*WHAT THE TASK ASKS*. With pictures removed, print the listing exactly.
[Start of section]
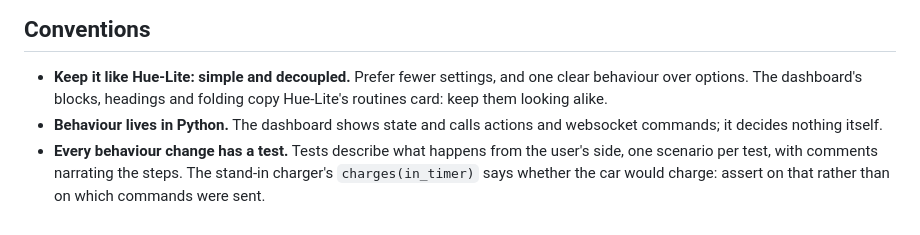
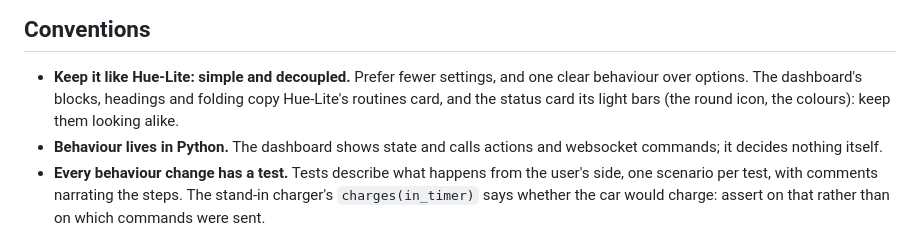
Before and after one commit to Picardas/EO-Lite, a Markdown page: AGENTS.md, the part around the change. Drawn GitHub-style.

```diff
--- a/AGENTS.md
+++ b/AGENTS.md
@@ -51,7 +51,8 @@ node tests/dashboard.test.js
 
 - **Keep it like Hue-Lite: simple and decoupled.** Prefer fewer settings,
   and one clear behaviour over options. The dashboard's blocks, headings and
-  folding copy Hue-Lite's routines card: keep them looking alike.
+  folding copy Hue-Lite's routines card, and the status card its light
+  bars (the round icon, the colours): keep them looking alike.
 - **Behaviour lives in Python.** The dashboard shows state and calls actions
   and websocket commands; it decides nothing itself.
 - **Every behaviour change has a test.** Tests describe what happens from
```
Also changed, not shown: README.md (+23 -17 lines), docs/images/charger-charging-dark.png, docs/images/charger-desktop.png, docs/images/charger-folded.png, docs/images/charger-full.png, docs/images/charger-off.png, docs/images/charger-phone.png, 4 other files.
[End of section]
*ANSWER FOR THIS EXERCISE*.
Before and after one commit to Picardas/EO-Lite, a Markdown page: AGENTS.md, the part around the change. Drawn GitHub-style.

```diff
--- a/AGENTS.md
+++ b/AGENTS.md
@@ -51,7 +51,8 @@ node tests/dashboard.test.js
 
 - **Keep it like Hue-Lite: simple and decoupled.** Prefer fewer settings,
   and one clear behaviour over options. The dashboard's blocks, headings and
-  folding copy Hue-Lite's routines card: keep them looking alike.
+  folding copy Hue-Lite's routines card, and the status card its light
+  bars (the round icon, the colours): keep them looking alike.
 - **Behaviour lives in Python.** The dashboard shows state and calls actions
   and websocket commands; it decides nothing itself.
 - **Every behaviour change has a test.** Tests describe what happens from
```
Also changed, not shown: README.md (+23 -17 lines), docs/images/charger-charging-dark.png, docs/images/charger-desktop.png, docs/images/charger-folded.png, docs/images/charger-full.png, docs/images/charger-off.png, docs/images/charger-phone.png, 4 other files.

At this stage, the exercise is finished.